Then wrap your coil as tightly as you can manage. Try to keep your wraps as close together as possible. The coils will expand once you take it off the shaft and you don't want a large spring.
Next, get a small screwdriver (or anything with a small enough shaft to fit through the wick hole), and position your coil above the wick hole securing the leads to the posts.
If you use something that is too small your coil will warp, so try to use something that is just small enough to fit through the hole. A Phillips head screwdriver with a 1/8th inch shaft works well. Don't worry if your coil isn't even or pretty, or if your leads are stretched a bit. This would cause hot-spots with SS mesh, but with cotton it's fine. The cotton expands quite a bit, especially when wet, so it will make good contact with the coils as long as they're reasonably concentric.
Next get some cotton. I use medical cotton balls, they're sterile so you don't have to worry about anything being on the cotton. You don't have to boil anything off, they're clean, thus the designation sterile.
Slowly pull off some cotton from the ball, twisting as you pull. The twist will hold the cotton together.
Once you have enough pull the piece off. You should have a piece that looks similar to this:

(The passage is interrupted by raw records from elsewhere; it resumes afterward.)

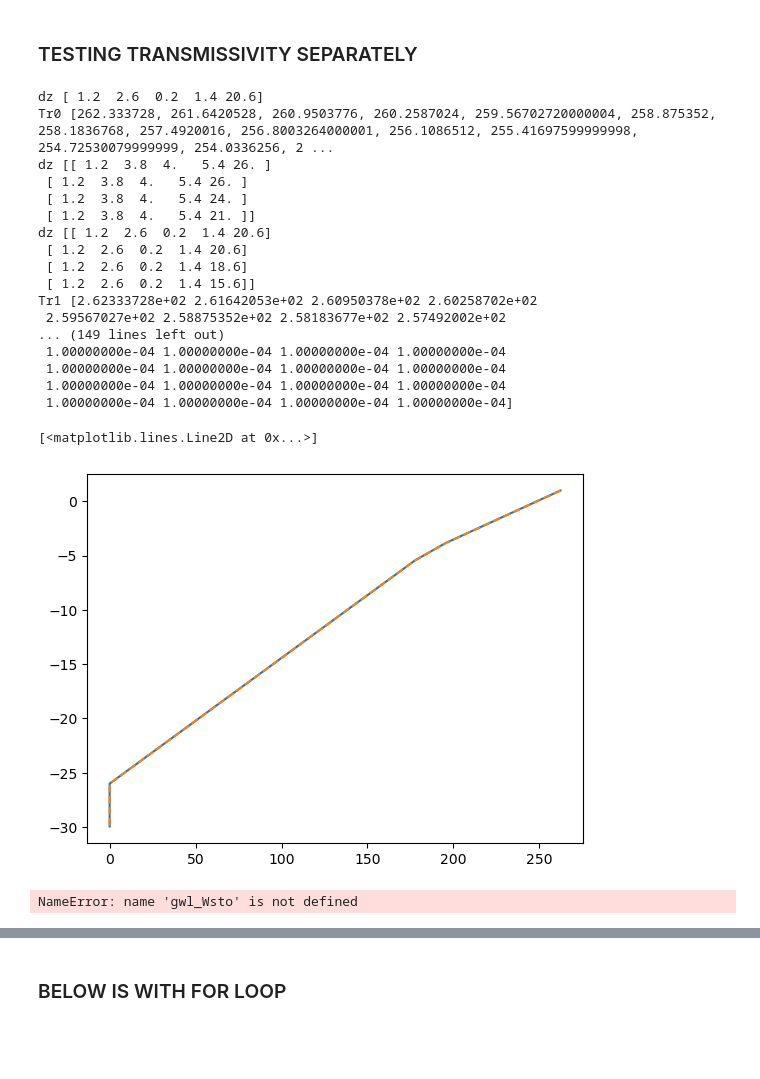
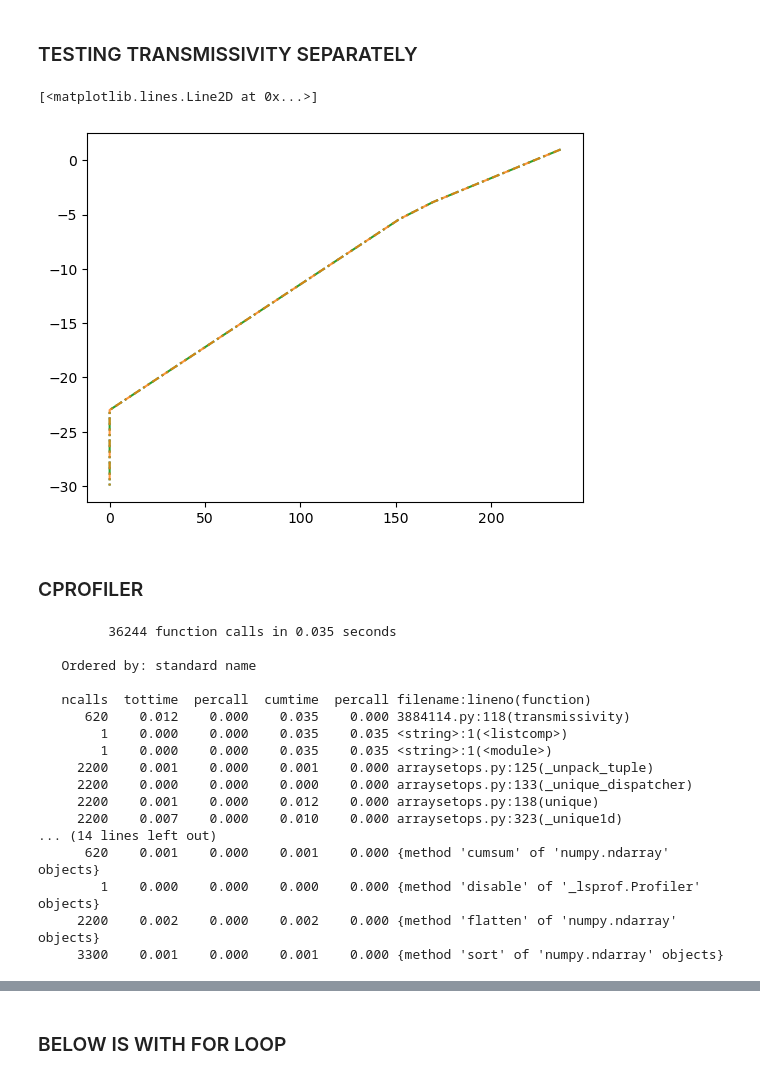
Before and after one commit to jpnousu/SpaFHy_v2.0, a Jupyter notebook: testing_pFs.ipynb, the cells around one changed output, grey strips where cells are left out. Saved outputs shown, nothing was run; the diff lists cells and outputs as text; code cells hidden in the pictures; blank space fills up the shorter version.

```diff
--- a/testing_pFs.ipynb
+++ b/testing_pFs.ipynb
@@ -59,7 +20,7 @@ for key, value in deepp.items():
     max_nlyrs = max(max_nlyrs, nlyrs)
 
 # 2D array size!
-shape = (400, 400)
+shape = (10, 10)
 deep_id = np.random.randint(1, 2, size=shape)
 deep_z = np.random.randint(-30, -20, size=shape)
 gridshape = np.ones(shape=deep_id.shape)
@@ -72,11 +33,6 @@ deep_z_f = deep_z.flatten()
 deep_zs = np.full((len(deep_id_f), max_nlyrs), np.nan)
 deep_ksats = np.full((len(deep_id_f), max_nlyrs), np.nan)
 deep_pFs = np.empty(len(deep_id_f), dtype=object)
-# below if pFs need to separated to each param
-#deep_ThetaS = np.full((len(deep_id_f), max_nlyrs), np.nan)
-#deep_ThetaR = np.full((len(deep_id_f), max_nlyrs), np.nan)
-#deep_n = np.full((len(deep_id_f), max_nlyrs), np.nan)
-#deep_alpha = np.full((len(deep_id_f), max_nlyrs), np.nan)
 # interpolation functions
 deep_ifs = np.empty(shape=[len(deep_id_f)], dtype=object)
 deep_ifs_root = np.empty(shape=[len(deep_id_f)], dtype=object)
@@ -94,9 +50,8 @@ for key, value in deepp.items():
         nlyrs = len(value['deep_z'])
         deep_zs[mask, :nlyrs] = value['deep_z']
         deep_zs[mask, nlyrs - 1] = deep_z_f[mask]  # Replace last layer
-        #deep_ThetaS[mask, :nlyrs] = value['pF']['ThetaS']
-        #deep_ThetaR[mask, :nlyrs] = value['pF']['ThetaR']
-        #deep_n[mask, :nlyrs] = value['pF']['n']
-        #deep_alpha[mask, :nlyrs] = value['pF']['alpha']
         deep_ksats[mask, :nlyrs] = value['deep_ksat']
         deep_pFs[mask] = value['pF']
+print('deep_zs', deep_zs)
+print('deep_pFs', deep_pFs)
+print('deep_ksats', deep_ksats)
@@ -646,42 +904,54 @@ Wsto_deep [[11.6641     11.6541     11.6441     ...  5.88559393  5.88485375
 # %%
 gwl = np.arange(1, -30, -0.05)
 #gwl = np.array([-30])
 z = deep_zs[0]
 dz = abs(z)
 dz[1:] = z[:-1] - z[1:] # profile depths into profile thicknesses
 Tr0 = [transmissivity(dz, deep_ksats[0], g) * 86400. for g in gwl]  # [m2 d-1]
 plt.figure(1)
-plt.plot(Tr0, gwl)
+plt.plot(Tr0, gwl, alpha=0.7, linestyle=':', color='tab:blue')
 
 #gwl = np.arange(1, -30, -0.05).reshape(1, -1)
 z = deep_zs
 dz = abs(z)
 dz = np.hstack((dz[:, :1], np.diff(dz, axis=1)))
 
 Tr1 = np.stack([transmissivity_vectorized(dz, deep_ksats, g) * 86400. for g in gwl]).T
-plt.plot(Tr1[0], gwl, linestyle='--')
+plt.plot(Tr1[0], gwl, linestyle='-.', color='tab:green', alpha=1.0)
+
+z = deep_zs
+dz = abs(z)
+dz = np.hstack((dz[:, :1], np.diff(dz, axis=1)))
+
+Tr1 = transmissivity_vectorized_2(dz, deep_ksats, gwl) * 86400  # Shape: (n_cells, n_gwl)
+plt.plot(Tr1[0], gwl, linestyle='--', color='tab:orange', alpha=0.8)
 # %% [output]
-dz [ 1.2  2.6  0.2  1.4 20.6]
-Tr0 [262.333728, 261.6420528, 260.9503776, 260.2587024, 259.56702720000004, 258.875352, 258.1836768, 257.4920016, 256.8003264000001, 256.1086512, 255.41697599999998, 254.72530079999999, 254.0336256, 2 ...
-dz [[ 1.2  3.8  4.   5.4 26. ]
- [ 1.2  3.8  4.   5.4 26. ]
- [ 1.2  3.8  4.   5.4 24. ]
- [ 1.2  3.8  4.   5.4 21. ]]
-dz [[ 1.2  2.6  0.2  1.4 20.6]
- [ 1.2  2.6  0.2  1.4 20.6]
- [ 1.2  2.6  0.2  1.4 18.6]
- [ 1.2  2.6  0.2  1.4 15.6]]
-Tr1 [2.62333728e+02 2.61642053e+02 2.60950378e+02 2.60258702e+02
- 2.59567027e+02 2.58875352e+02 2.58183677e+02 2.57492002e+02
-... (149 lines left out)
- 1.00000000e-04 1.00000000e-04 1.00000000e-04 1.00000000e-04
- 1.00000000e-04 1.00000000e-04 1.00000000e-04 1.00000000e-04
- 1.00000000e-04 1.00000000e-04 1.00000000e-04 1.00000000e-04
- 1.00000000e-04 1.00000000e-04 1.00000000e-04 1.00000000e-04]
+[<matplotlib.lines.Line2D at 0x...>]
-[<matplotlib.lines.Line2D at 0x...>]
-[figure, old version]
+[figure, new version]
-# %%
-ifs = gwl_Wsto(deep_zs, deep_pFs, deep_ksats)
-#wtso_to_gwl = ifs['to_gwl']
-# %% [output]
-NameError: name 'gwl_Wsto' is not defined
+# %% [markdown]
+### CPROFILER
+# %%
+gwl = np.arange(1, -30, -0.05)
+#gwl = np.array([-30])
+z = deep_zs[0]
+dz = abs(z)
+dz[1:] = z[:-1] - z[1:] # profile depths into profile thicknesses
+cProfile.run('[transmissivity(dz, deep_ksats[0], g) * 86400. for g in gwl]')  # [m2 d-1]
+# %% [output]
+         36244 function calls in 0.035 seconds
+
+   Ordered by: standard name
+
+   ncalls  tottime  percall  cumtime  percall filename:lineno(function)
+      620    0.012    0.000    0.035    0.000 3884114.py:118(transmissivity)
+        1    0.000    0.000    0.035    0.035 <string>:1(<listcomp>)
+        1    0.000    0.000    0.035    0.035 <string>:1(<module>)
+     2200    0.001    0.000    0.001    0.000 arraysetops.py:125(_unpack_tuple)
+     2200    0.000    0.000    0.000    0.000 arraysetops.py:133(_unique_dispatcher)
+     2200    0.001    0.000    0.012    0.000 arraysetops.py:138(unique)
+     2200    0.007    0.000    0.010    0.000 arraysetops.py:323(_unique1d)
+... (14 lines left out)
+      620    0.001    0.000    0.001    0.000 {method 'cumsum' of 'numpy.ndarray' objects}
+        1    0.000    0.000    0.000    0.000 {method 'disable' of '_lsprof.Profiler' objects}
+     2200    0.002    0.000    0.002    0.000 {method 'flatten' of 'numpy.ndarray' objects}
+     3300    0.001    0.000    0.001    0.000 {method 'sort' of 'numpy.ndarray' objects}
```
Also changed, not shown: parts of 27 cells of this notebook, 3 other files.
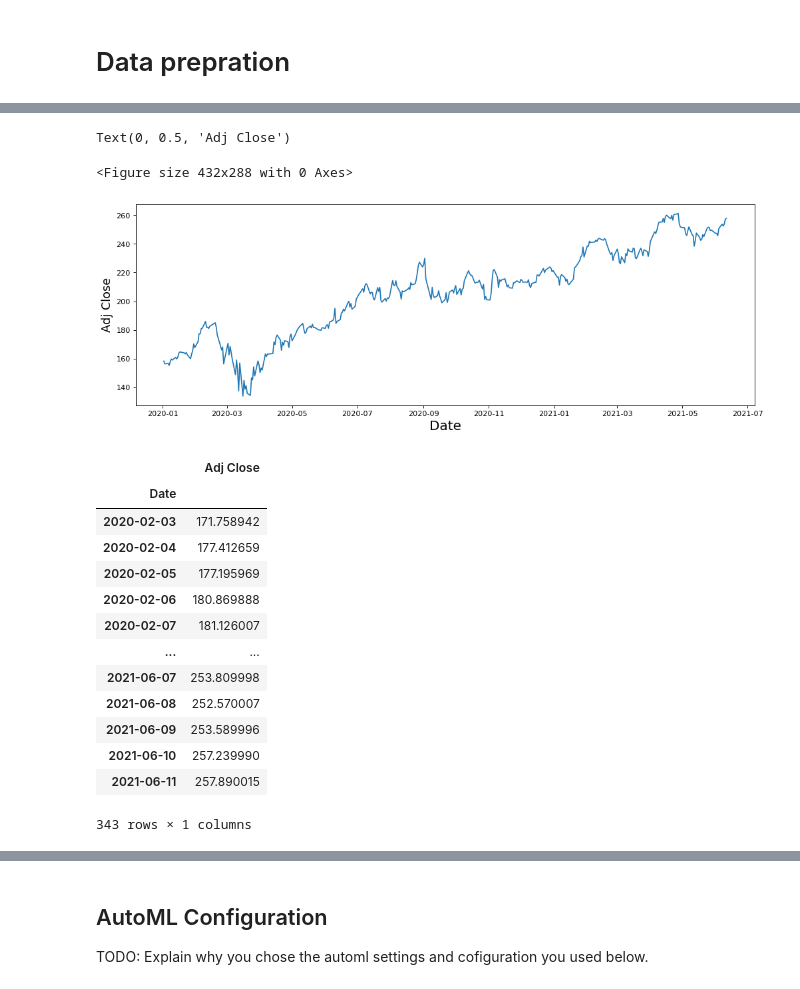
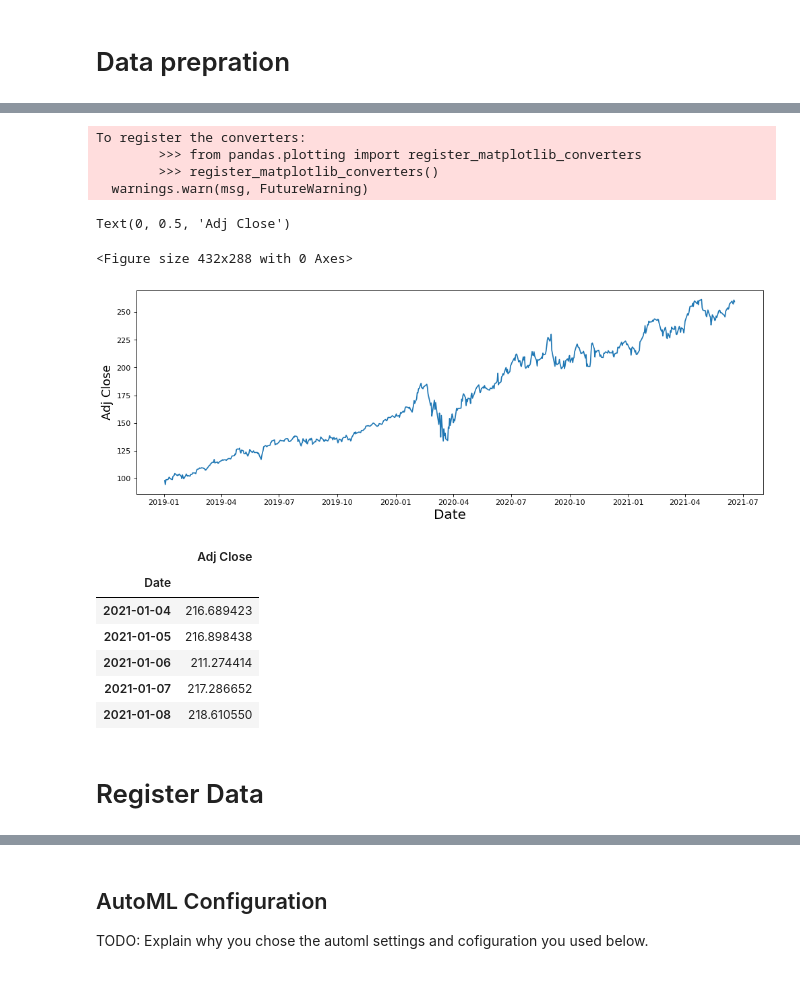
Before and after one commit to avensam/AutoML_forecasting, a Jupyter notebook: starter_file/automl.ipynb, the cells around one changed output, grey strips where cells are left out. Drawn from its saved outputs; the diff is of its cells as text; code cells hidden in the pictures.

```diff
--- a/starter_file/automl.ipynb
+++ b/starter_file/automl.ipynb
@@ -98,42 +56,43 @@ plt.show()
 # %%
-from matplotlib import pyplot as plt
-from matplotlib.pyplot import figure
-
-
+#download MSFT price data into DataFrame
+MSFT = data.DataReader('MSFT', 'yahoo',start='1/1/2019')
 MSFT = MSFT.reset_index()
 X = MSFT[['Date','Adj Close']]
 fig = plt.figure( )
 figure(figsize=(15,5), dpi=80)
 plt.plot(X['Date'], X['Adj Close'])
 plt.xlabel('Date', fontsize=18)
 plt.ylabel("Adj Close", fontsize=16)
 # %% [output]
-Text(0, 0.5, 'Adj Close')
+To register the converters:
+        >>> from pandas.plotting import register_matplotlib_converters
+        >>> register_matplotlib_converters()
+  warnings.warn(msg, FutureWarning)
-<Figure size 432x288 with 0 Axes>
+Text(0, 0.5, 'Adj Close')
+<Figure size 432x288 with 0 Axes>
-[figure, old version]
+[figure, new version]
 # %%
 X=X.reset_index(drop =True)
 # Split the dataframe
-split_date ='2020-02-01'
-X_precovid = X.loc[X['Date'] <= split_date]
-X_covid = X.loc[X['Date'] > split_date]
-X_precovid.set_index('Date', inplace=True)
-X_covid.set_index('Date', inplace=True)
-
-X_covid
+split_date ='2021-01-01'
+X_train = X.loc[X['Date'] <= split_date]
+X_test = X.loc[X['Date'] > split_date]
+X_train.set_index('Date', inplace=True)
+X_test.set_index('Date', inplace=True)
+X_test=X_test.resample('D').ffill().reset_index()
+X_train=X_train.resample('D').ffill().reset_index()
+X_train.set_index('Date', inplace=True)
+X_test.set_index('Date', inplace=True)
+#pd.date_range(start = '2019-01-01', end = '2021-01-01' ).difference(X_train.index)
+X_test.head()
 # %% [output]
 |  | Adj Close |
 | Date |  |
-| 2020-02-03 | 171.758942 |
-| 2020-02-04 | 177.412659 |
-| 2020-02-05 | 177.195969 |
-| 2020-02-06 | 180.869888 |
-| 2020-02-07 | 181.126007 |
-| ... | ... |
-| 2021-06-07 | 253.809998 |
-| 2021-06-08 | 252.570007 |
-| 2021-06-09 | 253.589996 |
-| 2021-06-10 | 257.239990 |
-| 2021-06-11 | 257.890015 |
+| 2021-01-04 | 216.689423 |
+| 2021-01-05 | 216.898438 |
+| 2021-01-06 | 211.274414 |
+| 2021-01-07 | 217.286652 |
+| 2021-01-08 | 218.610550 |
-343 rows × 1 columns
+# %% [markdown]
+# Register Data
 # %%
```
Also changed, not shown: parts of 28 cells of this notebook, 19 other files.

Then you can work your small piece into a wick shape at the base by twisting it further until it looks like it will fit through your coil. Twist it down into the coil, twisting the opposite direction than you twisted the cotton so that the cotton piece holds together and moves down inside the coil.
Keep moving it down until it is into the wick hole. When your done it should look like this:
Make sure the cotton is touching the coils at every point. You may have to fluff the cotton a little with a thin piece of wire. If you twist the cotton back the other way (opposite direction from when you twisted it down into the coil) it will expand and loosen up the twist. That will give you better contact with the coil and also improve wicking. When you're satisfied, trim the top with some scissors.
That's all there is to it. Now all you have to do is drip some juice onto the cotton, making sure you get the cotton inside the coil really saturated, and fill the take if you want. If you're just tasting a juice you don't have to fill the tank obviously. When you want to change the wick, all you have to do is pull out the cotton and insert a new piece, you don't ever have to move the coil. It's that easy.
When you're done it should look like this:
Hope you guys try this, it's super easy and works better than anything I've ever tried.